I am in the final stages of a design on a metal can. It's a small can and I have some small text and some intricate designs that I would like to NOT print. What I mean by that is that I would like for the metal of the can to come through as the "color", as opposed to white, for example.

As I approached the issue I thought perhaps that you could set a layer to be non-printing, and to somehow knockout the shapes below. I did some googling re: knockouts and long story short is that I don't feel I have the expertise to even know if I am setting these up right.

What I have done, and what I'm sharing with my team as a "final" is a version where I outlined the text and used pathfinder to subtract those objects from the color bar in the design.

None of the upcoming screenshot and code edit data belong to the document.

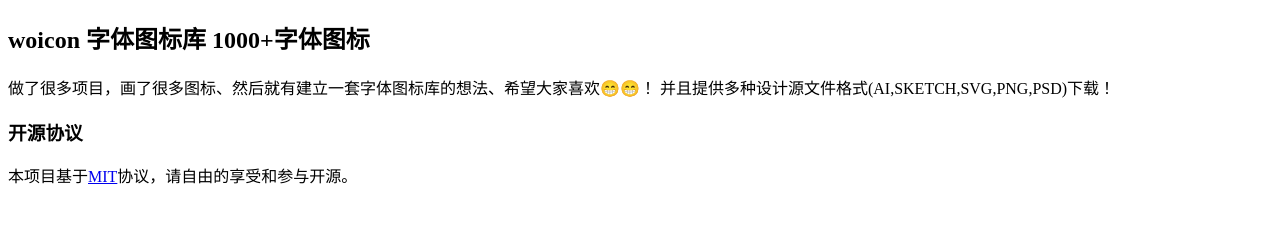
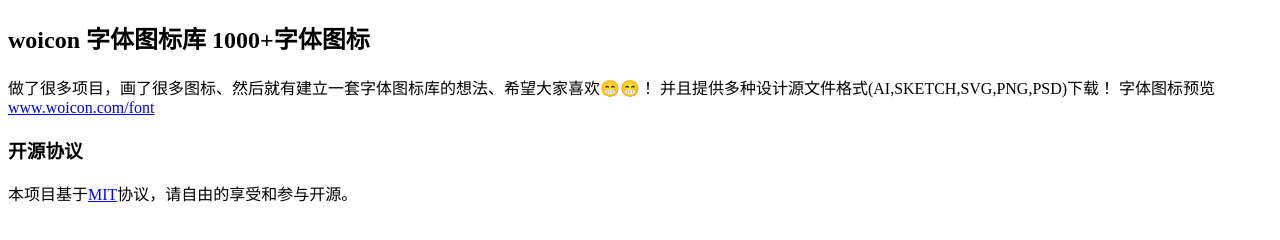
Before and after one commit to woicon/woicon, a plain HTML site: page README.html in a window 1280 px wide. Drawn offline with Linux system fonts and the light colour scheme.

Commit message:
🎉🎉🎉🎃
git commit -m 🎉🎉🎉🎃

```diff
--- a/README.html
+++ b/README.html
@@ -7,7 +7,9 @@
 <h2 id="woicon字体图标库1000字体图标">woicon 字体图标库 1000+字体图标</h2>
 
 <p>做了很多项目，画了很多图标、然后就有建立一套字体图标库的想法、希望大家喜欢😁😁！
-并且提供多种设计源文件格式(AI,SKETCH,SVG,PNG,PSD)下载！</p>
+并且提供多种设计源文件格式(AI,SKETCH,SVG,PNG,PSD)下载！
+字体图标预览
+<a href="http://woicon.com/font">www.woicon.com/font</a></p>
 
 <h3 id="开源协议">开源协议</h3>
 
```
Also changed, not shown: 1 other file.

It looks... fine on screen but I'm very concerned that a) this isn't the proper way to do this for the best print results b) there is a better way that takes into account ink and not light

I'm including images that hopefully helps show what I'm getting at. It shows the "on white" and the design also with a contrasty color "behind" to show how my "cutouts" are reacting to the pathfinder (janky) workaround.

I would really appreciate any advice, even if it means telling me I don't know what I'm doing. I've been doing this for a longish time now and if I've learned anything it's that I have more to learn than when I started!

Looks great on screen!

But will it work in the real world?

  • In printing - white is generally non-printing, unless you ask your printer for white ink, or unless their process normally uses white ink. You really need to speak to your printer about this. – Billy Kerr Aug 23 '18 at 9:26

There is no universally accepted practice. It is true that the background is not white but transparent. However not all printhouses react the same way. There are at least 3 different ways they can handle this.

You need to talk with your printer and ask how they prefer to handle this. Then because even printers are human and more importantly the printer you talked to today may not be the same as the one printing. You need to document this and write it in the handling instructions.

I would also ask for a proof of somekind. I have sometimes had problems with this especially if i had specified both transparent and white areas in my print.

  • thank you... so much... sometimes I think I'm too precious about ALWAYS triple checking with the printer, and hence this question... but you are right. Each job requires a confirmation of exactly what might happen. We do get physical proofs here too so that is fantastic. – Luke Geniella Aug 24 '18 at 20:08

Instead of using Pathfinder, use Transparency Mask

In this way, by clicking on the mask area, the elements remain editable and you can add, remove or change them.

enter image description here

  • 1
    I could be wrong, but I don't think this is what the OP is asking. It seems he wants to know about non-printing areas when printing on a metal can. – Billy Kerr Aug 23 '18 at 9:33
  • 1
    This is useful regardless... I think a really great way to deal with intricate designs. Appreciated, thank you. – Luke Geniella Aug 24 '18 at 20:10

Your Answer

By clicking “Post Your Answer”, you agree to our terms of service, privacy policy and cookie policy

Not the answer you're looking for? Browse other questions tagged or ask your own question.